The image above is for a printing company that specializes in stationery. As you can see, they spelled their specialty “stationary,” which means they are selling something that doesn’t move–like exercise bikes!
They have a case of the dreaded homonyms. Homonyms are words that sound the same but are spelled differently. Here are some other common homonyms that trip us up when we write:
- your and you’re
- affect and effect
- their, there, they’re
- its and it’s
Homonyms are tricky because spell check often doesn’t catch them. I have some tips on how to simplify their complexity:
Use a second pair of eyes. We all have a blind spot to our own writing. Have someone else look over your writing before you submit or publish it.
If unsure, research. Dictionary.com is a good source for unlocking grammar’s mysteries. I use it all the time!
Give it the contraction test. If the homonym is a contraction, say the word in its entirety and if it sounds awkward, that’s a tell-tale sign that it doesn’t belong in that context. For example, “Allison and Jeff left they’re (they are) books on the table” sounds off. So that eliminates the choices down to their or there. Get it?

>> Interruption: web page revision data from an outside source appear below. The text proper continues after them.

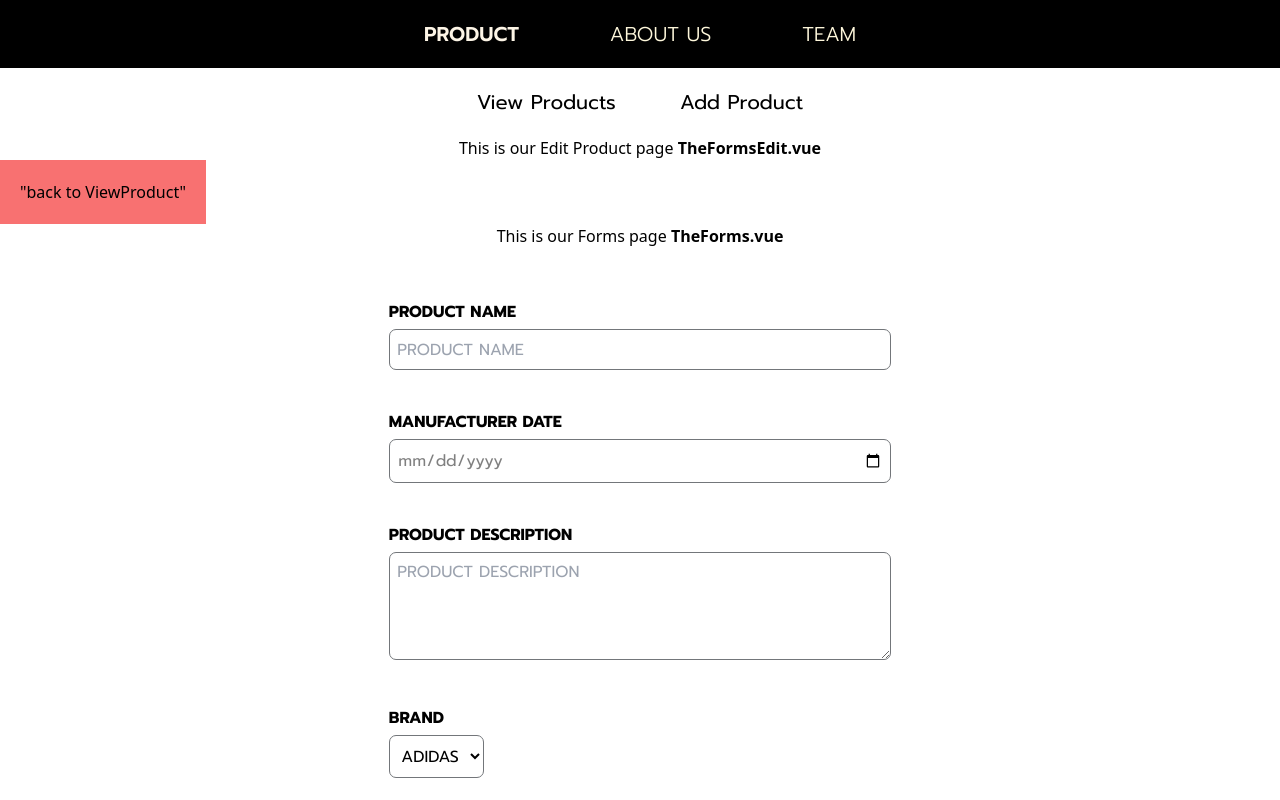
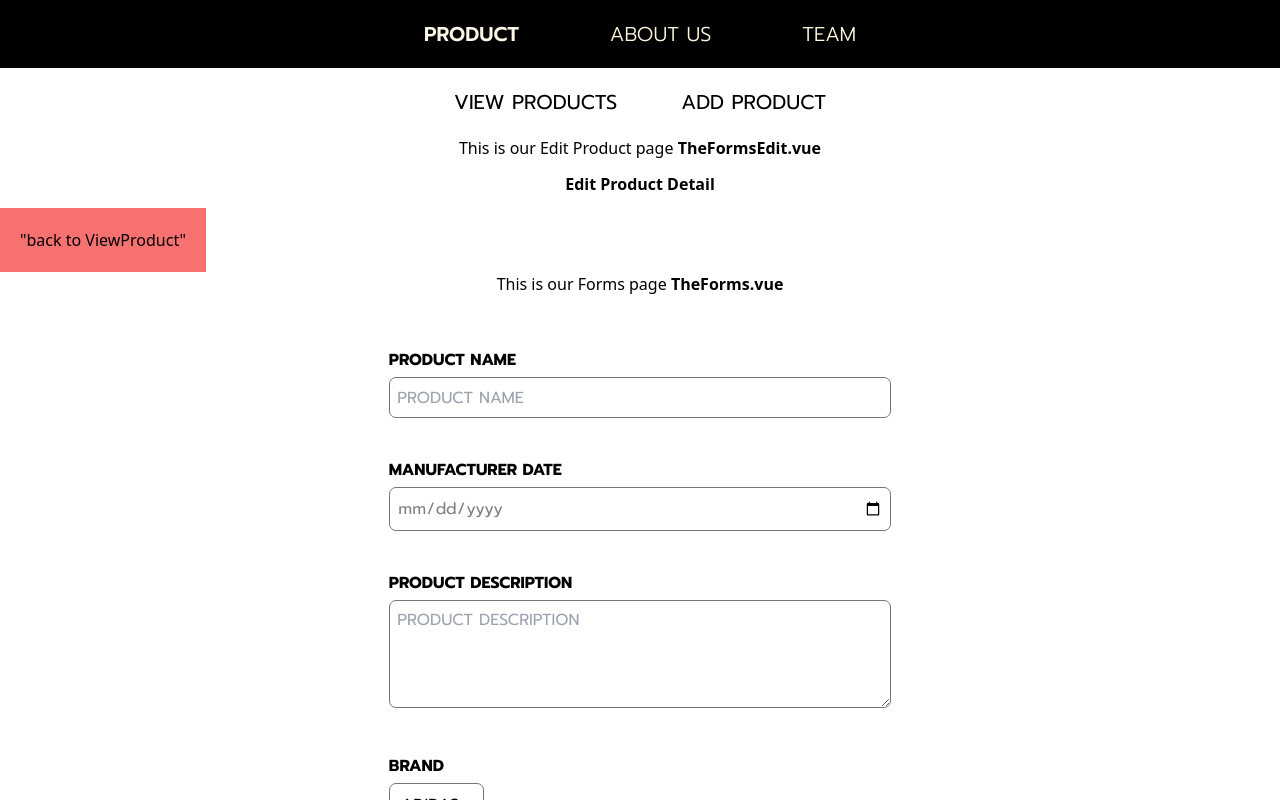
Before and after one commit to YakRuay/int221-frontend, a Vue app: page / in a window 1280 px wide. Both pictures are taken after a click on the button "Go to Hidden Update Form". Shown: the top 800 px of the page. Built offline with nearby package versions, Linux system fonts and the light colour scheme.

Commit message:
Done Bold-texing secNavBar

```diff
--- a/src/components/TheSecNavbar.vue
+++ b/src/components/TheSecNavbar.vue
@@ -3,10 +3,10 @@
     class="bg-white p-5 max-w-md md:text-xl text-sm text-gray-900 flex justify-center sec-navbar-container"
   >
     <div class="md:w-1/5 lg:max-w-md flex justify-center uppercase">
-      <button @click="setSelectedComponent('view-product')">View&nbsp;Products</button>
-      <button @click="setSelectedComponent('add-product')" id="AddProduct">Add&nbsp;Product</button>
+      <div :class="{'font-bold':selectedComponent==='view-product'}" class="Target" @click="setSelectedComponent('view-product')">View&nbsp;Products</div>
+      <div :class="{'font-bold':selectedComponent==='add-product'}" class="Target" @click="setSelectedComponent('add-product')" id="AddProduct">Add&nbsp;Product</div>
       <!-- <a href="#" id="EditProduct">Edit&nbsp;Product</a> -->
-    <button @click="setSelectedComponent('edit-products')" id="EditProducts">Edit&nbsp;Products02</button>
+    <button class="Target" @click="setSelectedComponent('edit-products')" id="EditProducts">Edit&nbsp;Products02</button>
 
     </div>
   </div>
@@ -47,25 +47,20 @@ export default {
   min-width: 100vw;
   overflow: hidden;
 }
-button {
-  outline: none;
+.Target {
   font-family: "Prompt", sans-serif;
   padding: 0rem 2rem 0rem 2rem;
-  font-weight:normal;
+  /* font-weight:normal; */
+  cursor: pointer;
   color: black;
 }
 
-button:hover,button:active {
+.Target:hover{
   font-weight: bold;
-}
-
-button:focus {
-  color: black;
-  /* padding: 0rem 2rem 0rem 2rem; */
-  font-weight:bold;
 }
 
 #EditProducts {
   display: none;
 }
+
 </style>
--- a/src/views/Pages/TheFormsEdit.vue
+++ b/src/views/Pages/TheFormsEdit.vue
@@ -1,5 +1,6 @@
 <template >
   <h1 class="text-center">This is our Edit Product page <b> TheFormsEdit.vue</b></h1>
+  <h1 class="text-center p-3 font-bold "> Edit Product Detail</h1>
   <button class="bg-red-400 p-5" @click="$emit('changecomp', 'view-product')">
     "back to ViewProduct" </button>
   <the-forms></the-forms>
@@ -11,3 +12,7 @@ export default {
   components: { TheForms },
 };
 </script>
+
+<style scoped>
+
+</style>
```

Develop your own mnemonic devices. The way I tell the difference between “stationary” and “stationery” is that “stationery” and “letter” both have an “e.” So I immediately associate printed paper with “stationery.” Develop your own associations, songs, rhymes or whatever about a word’s correct usage and it will become second nature.
Cheers and happy reading and writing!